[Exercise brief]
Whenever a line in the data below includes the string "Notes", copy it out.

[Records supplied]
>>

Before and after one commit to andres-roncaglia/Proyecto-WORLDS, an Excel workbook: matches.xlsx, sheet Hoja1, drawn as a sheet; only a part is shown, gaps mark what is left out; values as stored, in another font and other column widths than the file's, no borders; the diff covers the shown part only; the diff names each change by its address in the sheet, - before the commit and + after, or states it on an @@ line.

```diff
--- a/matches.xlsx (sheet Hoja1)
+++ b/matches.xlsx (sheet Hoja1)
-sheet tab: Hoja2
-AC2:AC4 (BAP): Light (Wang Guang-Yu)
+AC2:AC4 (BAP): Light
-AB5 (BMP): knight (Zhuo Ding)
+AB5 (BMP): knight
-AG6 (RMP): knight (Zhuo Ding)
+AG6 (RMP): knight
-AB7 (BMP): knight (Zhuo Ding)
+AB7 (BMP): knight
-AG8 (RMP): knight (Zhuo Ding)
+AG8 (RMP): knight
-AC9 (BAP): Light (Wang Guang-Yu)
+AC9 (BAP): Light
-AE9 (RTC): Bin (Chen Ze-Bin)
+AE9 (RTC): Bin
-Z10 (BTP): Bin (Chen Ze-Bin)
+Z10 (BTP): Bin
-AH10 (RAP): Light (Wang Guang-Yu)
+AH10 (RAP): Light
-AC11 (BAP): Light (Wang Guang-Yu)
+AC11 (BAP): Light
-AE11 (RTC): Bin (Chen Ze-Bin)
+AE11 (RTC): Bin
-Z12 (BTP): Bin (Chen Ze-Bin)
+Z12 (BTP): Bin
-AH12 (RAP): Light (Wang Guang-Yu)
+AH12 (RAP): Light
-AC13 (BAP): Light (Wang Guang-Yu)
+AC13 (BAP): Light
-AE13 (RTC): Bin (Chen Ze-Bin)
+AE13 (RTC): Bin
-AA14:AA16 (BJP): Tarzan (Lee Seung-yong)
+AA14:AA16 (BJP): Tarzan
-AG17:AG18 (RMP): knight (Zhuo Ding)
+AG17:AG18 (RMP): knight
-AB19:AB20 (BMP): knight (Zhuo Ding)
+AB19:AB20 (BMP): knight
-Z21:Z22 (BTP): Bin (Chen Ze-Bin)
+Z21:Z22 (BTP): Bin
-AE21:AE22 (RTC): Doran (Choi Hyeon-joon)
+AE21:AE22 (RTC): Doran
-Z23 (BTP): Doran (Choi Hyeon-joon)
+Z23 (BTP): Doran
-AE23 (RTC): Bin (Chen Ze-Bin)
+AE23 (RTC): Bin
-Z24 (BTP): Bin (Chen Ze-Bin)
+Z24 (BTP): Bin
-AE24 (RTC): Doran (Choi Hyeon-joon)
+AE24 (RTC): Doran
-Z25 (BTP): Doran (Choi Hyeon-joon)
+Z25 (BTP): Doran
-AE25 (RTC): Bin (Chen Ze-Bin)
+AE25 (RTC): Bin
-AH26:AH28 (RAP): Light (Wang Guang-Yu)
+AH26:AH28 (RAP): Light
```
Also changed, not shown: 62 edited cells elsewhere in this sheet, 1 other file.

<<
>>

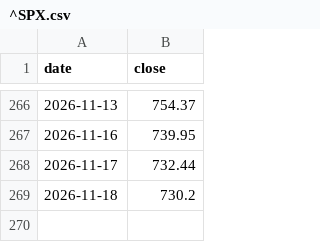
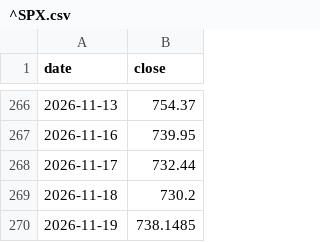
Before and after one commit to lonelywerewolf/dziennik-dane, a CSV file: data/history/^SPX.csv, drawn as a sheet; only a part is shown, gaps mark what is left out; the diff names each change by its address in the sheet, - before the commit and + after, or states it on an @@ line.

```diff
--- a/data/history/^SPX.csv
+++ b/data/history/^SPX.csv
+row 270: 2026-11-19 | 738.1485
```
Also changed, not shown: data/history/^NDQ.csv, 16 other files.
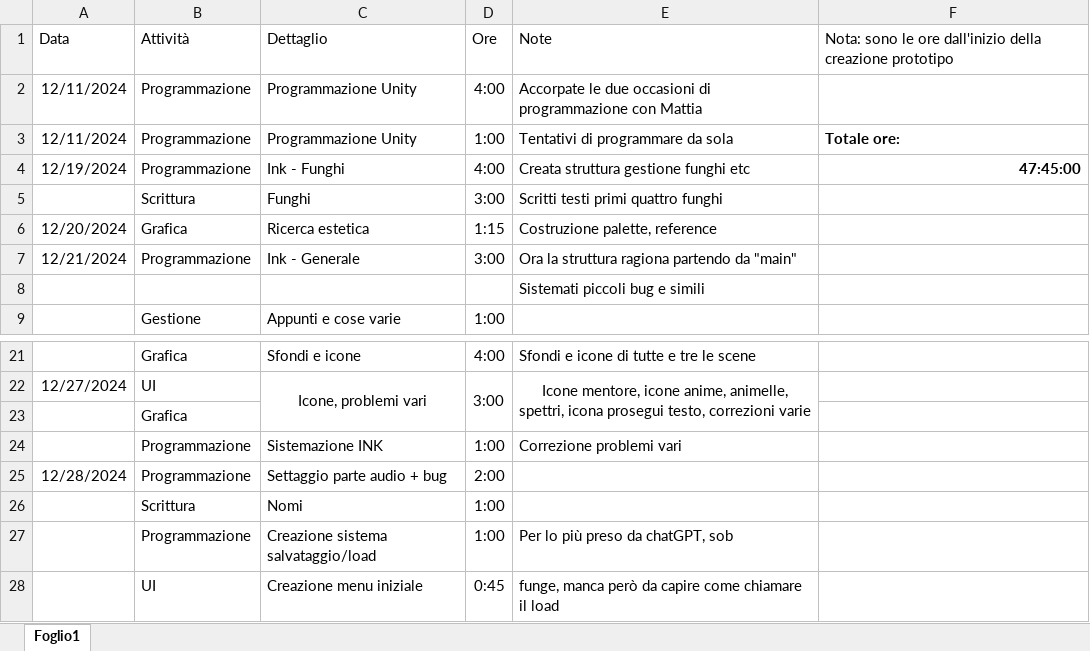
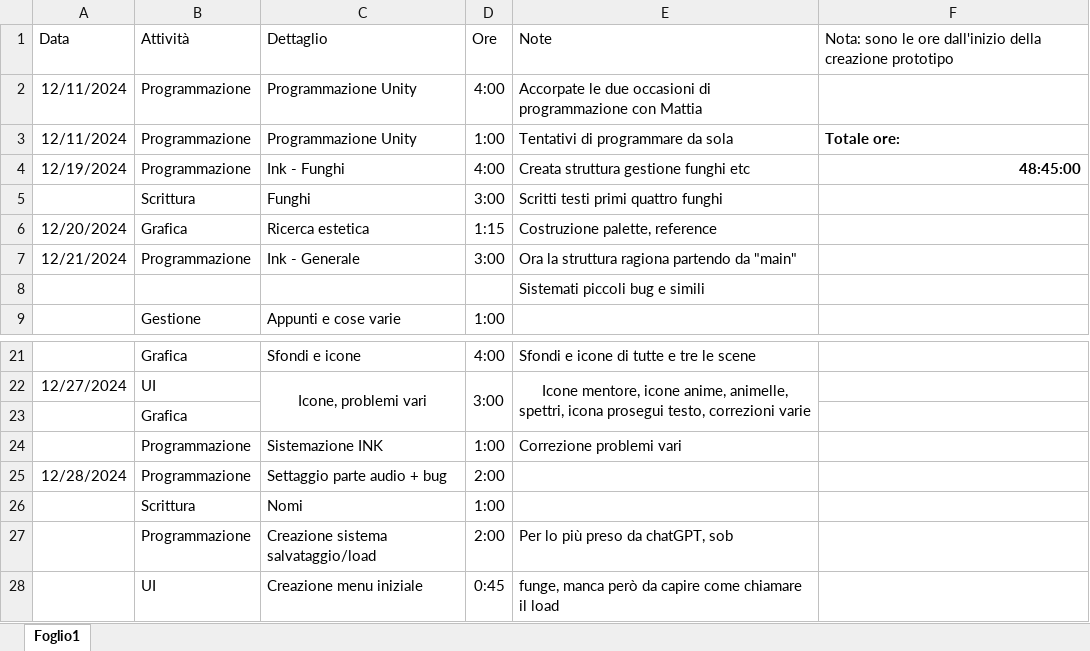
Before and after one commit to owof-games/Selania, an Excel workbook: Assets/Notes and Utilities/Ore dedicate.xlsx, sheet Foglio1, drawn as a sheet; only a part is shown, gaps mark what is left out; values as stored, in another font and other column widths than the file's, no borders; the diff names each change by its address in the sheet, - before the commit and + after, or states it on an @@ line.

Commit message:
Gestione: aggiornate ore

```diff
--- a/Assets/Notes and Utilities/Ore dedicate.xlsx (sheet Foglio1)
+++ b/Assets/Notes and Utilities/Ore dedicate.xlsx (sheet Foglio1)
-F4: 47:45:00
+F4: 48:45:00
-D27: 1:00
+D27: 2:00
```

<<

[Task result]
Before and after one commit to owof-games/Selania, an Excel workbook: Assets/Notes and Utilities/Ore dedicate.xlsx, sheet Foglio1, drawn as a sheet; only a part is shown, gaps mark what is left out; values as stored, in another font and other column widths than the file's, no borders; the diff names each change by its address in the sheet, - before the commit and + after, or states it on an @@ line.
--- a/Assets/Notes and Utilities/Ore dedicate.xlsx (sheet Foglio1)
+++ b/Assets/Notes and Utilities/Ore dedicate.xlsx (sheet Foglio1)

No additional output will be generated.